Summary:
When herbivores such as caterpillars feed, plants may "call for help" by emitting volatiles, which can help defend the plants. The volatiles recruit parasitoids that infect and kill the herbivores, to the benefit of the plant. However, such plant odors can also be detected by other organisms. A new study shows how secondary parasitoids can use these signals to identify infected caterpillars, and duly infect the primary parasitoid, to the detriment of the original plant.

Lysibia nana parasitizing cocoons of Cotesia glomerata.
Credit: Nina Fatouros, www.bugsinthepicture.com
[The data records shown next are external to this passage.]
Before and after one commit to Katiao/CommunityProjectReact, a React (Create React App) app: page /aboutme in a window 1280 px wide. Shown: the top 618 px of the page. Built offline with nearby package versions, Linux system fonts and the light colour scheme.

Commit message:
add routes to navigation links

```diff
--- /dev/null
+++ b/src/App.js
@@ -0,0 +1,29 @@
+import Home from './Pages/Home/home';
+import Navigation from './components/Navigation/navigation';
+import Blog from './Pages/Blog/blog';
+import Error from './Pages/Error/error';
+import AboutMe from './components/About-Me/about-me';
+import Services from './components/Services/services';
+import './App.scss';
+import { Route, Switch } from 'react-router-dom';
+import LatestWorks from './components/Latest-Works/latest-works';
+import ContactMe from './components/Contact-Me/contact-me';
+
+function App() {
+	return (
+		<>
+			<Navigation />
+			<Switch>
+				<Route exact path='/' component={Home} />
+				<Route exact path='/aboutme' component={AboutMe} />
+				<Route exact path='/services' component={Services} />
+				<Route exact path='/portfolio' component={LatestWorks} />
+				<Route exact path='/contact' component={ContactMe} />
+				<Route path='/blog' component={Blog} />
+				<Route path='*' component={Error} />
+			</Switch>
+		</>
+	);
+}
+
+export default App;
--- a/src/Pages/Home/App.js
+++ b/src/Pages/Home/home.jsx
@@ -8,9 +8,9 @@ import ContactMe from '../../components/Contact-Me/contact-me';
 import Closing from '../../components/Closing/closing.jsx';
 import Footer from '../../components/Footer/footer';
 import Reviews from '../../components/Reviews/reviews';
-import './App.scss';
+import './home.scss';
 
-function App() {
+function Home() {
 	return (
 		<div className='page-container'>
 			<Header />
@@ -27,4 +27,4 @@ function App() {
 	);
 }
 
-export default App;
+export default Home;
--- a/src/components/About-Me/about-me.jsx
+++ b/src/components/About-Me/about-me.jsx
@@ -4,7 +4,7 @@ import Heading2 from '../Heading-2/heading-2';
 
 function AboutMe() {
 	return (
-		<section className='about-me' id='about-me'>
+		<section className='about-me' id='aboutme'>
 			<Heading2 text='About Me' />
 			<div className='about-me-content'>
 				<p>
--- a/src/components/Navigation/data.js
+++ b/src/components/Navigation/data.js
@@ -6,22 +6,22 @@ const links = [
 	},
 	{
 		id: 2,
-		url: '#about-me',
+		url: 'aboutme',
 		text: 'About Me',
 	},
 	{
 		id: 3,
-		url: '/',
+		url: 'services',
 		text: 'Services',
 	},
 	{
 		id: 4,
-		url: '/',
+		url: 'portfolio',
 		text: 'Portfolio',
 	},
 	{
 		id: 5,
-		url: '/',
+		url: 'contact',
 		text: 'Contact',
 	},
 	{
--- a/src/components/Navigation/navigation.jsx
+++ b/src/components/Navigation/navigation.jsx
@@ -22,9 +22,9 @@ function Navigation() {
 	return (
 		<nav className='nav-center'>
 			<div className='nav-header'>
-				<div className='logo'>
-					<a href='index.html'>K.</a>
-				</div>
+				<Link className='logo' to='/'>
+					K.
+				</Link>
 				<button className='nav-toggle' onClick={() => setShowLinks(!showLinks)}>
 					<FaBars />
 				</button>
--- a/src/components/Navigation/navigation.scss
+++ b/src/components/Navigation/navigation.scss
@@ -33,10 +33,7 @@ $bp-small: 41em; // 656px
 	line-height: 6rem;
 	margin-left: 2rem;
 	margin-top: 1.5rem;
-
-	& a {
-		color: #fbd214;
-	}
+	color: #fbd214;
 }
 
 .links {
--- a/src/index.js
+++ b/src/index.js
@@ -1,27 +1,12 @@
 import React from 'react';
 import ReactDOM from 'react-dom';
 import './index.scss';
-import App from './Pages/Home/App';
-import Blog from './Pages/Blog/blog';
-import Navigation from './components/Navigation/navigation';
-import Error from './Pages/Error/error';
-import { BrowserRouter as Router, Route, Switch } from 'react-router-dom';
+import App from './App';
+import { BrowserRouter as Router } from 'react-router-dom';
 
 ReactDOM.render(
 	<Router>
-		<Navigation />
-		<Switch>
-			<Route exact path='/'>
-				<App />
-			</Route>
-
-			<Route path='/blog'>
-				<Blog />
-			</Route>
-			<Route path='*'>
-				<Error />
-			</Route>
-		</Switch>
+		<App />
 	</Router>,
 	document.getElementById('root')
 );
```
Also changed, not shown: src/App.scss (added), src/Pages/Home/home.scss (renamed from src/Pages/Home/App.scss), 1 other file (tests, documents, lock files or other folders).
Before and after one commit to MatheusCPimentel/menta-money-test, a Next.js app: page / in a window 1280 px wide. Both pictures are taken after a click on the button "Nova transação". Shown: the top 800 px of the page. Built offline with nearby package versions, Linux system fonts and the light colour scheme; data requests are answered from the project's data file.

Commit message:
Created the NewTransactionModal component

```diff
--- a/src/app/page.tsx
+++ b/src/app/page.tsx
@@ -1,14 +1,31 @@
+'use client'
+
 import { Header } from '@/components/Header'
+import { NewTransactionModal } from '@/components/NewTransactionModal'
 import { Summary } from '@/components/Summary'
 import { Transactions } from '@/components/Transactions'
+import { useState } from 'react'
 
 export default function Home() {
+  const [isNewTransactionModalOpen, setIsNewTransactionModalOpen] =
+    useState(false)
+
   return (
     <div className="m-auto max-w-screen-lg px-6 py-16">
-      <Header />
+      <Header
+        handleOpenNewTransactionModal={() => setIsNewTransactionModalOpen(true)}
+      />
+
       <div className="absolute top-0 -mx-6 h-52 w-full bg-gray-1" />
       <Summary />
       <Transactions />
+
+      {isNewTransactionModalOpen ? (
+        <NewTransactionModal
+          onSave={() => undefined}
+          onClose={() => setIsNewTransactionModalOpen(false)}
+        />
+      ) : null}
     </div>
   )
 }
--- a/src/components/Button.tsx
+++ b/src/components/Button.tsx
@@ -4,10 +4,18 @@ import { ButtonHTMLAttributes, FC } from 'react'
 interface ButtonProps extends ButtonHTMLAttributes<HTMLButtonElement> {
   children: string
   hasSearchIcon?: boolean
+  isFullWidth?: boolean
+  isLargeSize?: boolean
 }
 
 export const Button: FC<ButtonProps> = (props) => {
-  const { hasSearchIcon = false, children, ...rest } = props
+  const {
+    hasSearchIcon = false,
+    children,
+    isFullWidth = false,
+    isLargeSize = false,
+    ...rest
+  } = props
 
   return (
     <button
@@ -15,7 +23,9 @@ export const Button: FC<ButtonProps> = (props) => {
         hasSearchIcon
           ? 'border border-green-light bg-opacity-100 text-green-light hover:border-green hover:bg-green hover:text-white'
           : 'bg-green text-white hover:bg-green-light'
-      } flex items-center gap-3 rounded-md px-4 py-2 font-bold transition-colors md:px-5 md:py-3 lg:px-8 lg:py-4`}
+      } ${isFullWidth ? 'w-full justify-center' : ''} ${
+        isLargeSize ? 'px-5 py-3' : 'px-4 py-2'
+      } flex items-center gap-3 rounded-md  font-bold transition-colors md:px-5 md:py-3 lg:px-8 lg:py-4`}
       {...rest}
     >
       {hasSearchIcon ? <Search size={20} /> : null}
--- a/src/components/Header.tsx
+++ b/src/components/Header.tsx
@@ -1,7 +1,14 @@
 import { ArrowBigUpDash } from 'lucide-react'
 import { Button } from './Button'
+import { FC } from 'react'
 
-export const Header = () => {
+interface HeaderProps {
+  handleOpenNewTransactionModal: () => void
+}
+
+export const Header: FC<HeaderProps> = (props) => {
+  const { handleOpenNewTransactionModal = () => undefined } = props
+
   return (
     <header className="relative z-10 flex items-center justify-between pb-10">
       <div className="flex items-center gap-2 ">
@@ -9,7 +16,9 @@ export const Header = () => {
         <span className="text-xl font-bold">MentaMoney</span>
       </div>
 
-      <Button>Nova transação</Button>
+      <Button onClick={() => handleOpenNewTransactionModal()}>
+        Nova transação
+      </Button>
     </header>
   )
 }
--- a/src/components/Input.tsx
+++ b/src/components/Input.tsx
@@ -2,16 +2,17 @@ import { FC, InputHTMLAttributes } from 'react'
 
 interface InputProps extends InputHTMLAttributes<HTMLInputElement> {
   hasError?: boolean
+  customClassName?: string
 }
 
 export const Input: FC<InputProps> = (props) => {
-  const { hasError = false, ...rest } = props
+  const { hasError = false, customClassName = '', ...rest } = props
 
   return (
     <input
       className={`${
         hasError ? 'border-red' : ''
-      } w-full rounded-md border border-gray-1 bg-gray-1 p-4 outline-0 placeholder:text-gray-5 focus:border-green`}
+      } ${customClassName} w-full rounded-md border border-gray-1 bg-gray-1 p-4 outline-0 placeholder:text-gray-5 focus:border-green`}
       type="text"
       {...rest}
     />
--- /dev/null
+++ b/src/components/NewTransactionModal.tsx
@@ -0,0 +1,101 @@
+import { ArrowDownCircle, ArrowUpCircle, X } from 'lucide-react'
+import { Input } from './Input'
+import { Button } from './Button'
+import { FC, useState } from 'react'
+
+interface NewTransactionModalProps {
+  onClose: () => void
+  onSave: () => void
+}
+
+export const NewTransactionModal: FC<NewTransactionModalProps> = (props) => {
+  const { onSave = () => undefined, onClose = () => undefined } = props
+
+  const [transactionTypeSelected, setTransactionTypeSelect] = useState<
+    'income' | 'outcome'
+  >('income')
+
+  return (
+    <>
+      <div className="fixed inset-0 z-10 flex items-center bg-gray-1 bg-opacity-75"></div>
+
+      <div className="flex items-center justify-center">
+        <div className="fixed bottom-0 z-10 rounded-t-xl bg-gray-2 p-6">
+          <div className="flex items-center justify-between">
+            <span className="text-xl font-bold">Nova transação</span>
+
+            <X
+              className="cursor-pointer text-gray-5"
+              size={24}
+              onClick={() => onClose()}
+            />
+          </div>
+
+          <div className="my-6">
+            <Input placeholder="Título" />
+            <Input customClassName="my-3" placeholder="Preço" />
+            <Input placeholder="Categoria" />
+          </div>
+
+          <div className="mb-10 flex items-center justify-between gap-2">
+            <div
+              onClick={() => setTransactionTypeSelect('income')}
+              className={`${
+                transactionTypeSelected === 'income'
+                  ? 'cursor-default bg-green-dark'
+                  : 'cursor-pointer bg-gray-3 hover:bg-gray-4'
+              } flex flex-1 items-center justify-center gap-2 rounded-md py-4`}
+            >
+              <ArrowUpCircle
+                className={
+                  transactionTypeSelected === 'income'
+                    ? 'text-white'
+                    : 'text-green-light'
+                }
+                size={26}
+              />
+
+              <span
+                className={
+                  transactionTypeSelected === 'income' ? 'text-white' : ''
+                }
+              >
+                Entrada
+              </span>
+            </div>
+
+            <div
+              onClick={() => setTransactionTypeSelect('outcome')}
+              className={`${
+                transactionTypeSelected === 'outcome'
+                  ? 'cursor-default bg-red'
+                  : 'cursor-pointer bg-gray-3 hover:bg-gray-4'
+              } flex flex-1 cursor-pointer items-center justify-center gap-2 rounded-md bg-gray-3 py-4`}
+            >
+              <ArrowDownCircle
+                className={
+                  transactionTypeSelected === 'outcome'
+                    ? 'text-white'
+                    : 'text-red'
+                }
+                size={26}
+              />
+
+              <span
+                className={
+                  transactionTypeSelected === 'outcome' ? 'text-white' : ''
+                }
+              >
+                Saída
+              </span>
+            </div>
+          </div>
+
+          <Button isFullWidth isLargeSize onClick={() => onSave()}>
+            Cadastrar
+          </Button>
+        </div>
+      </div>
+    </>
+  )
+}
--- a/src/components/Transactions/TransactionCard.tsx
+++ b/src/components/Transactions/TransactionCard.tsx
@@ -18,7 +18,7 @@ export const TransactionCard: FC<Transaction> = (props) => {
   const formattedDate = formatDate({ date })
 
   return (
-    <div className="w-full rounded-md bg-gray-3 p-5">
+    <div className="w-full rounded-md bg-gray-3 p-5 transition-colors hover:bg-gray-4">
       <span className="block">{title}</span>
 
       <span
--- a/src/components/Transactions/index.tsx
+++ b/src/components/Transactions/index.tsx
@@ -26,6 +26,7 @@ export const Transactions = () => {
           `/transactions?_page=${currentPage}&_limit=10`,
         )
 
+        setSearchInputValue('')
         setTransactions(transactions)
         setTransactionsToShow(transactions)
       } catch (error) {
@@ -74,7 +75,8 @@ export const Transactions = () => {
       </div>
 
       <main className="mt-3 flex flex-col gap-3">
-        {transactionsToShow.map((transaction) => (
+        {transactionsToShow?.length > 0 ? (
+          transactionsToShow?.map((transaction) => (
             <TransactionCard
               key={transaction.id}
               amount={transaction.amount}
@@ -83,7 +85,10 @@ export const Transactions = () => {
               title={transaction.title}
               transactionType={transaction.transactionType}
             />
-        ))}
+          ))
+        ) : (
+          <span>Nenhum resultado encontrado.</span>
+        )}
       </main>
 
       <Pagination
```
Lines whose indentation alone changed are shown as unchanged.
When herbivores such as caterpillars feed, plants may "call for help" by emitting volatiles, which can indirectly help defend the plants. The volatiles recruit parasitoids that infect, consume and kill the herbivores, to the benefit of the plant. However, such induced plant odours can also be detected by other organisms. A new study published Nov. 27 in the open access journal PLOS Biology shows how secondary parasitoids ('hyperparasitoids') can take advantage of these plant signals to identify parasitoid-infected caterpillars, and duly infect the primary parasitoid, to the detriment of the original plant.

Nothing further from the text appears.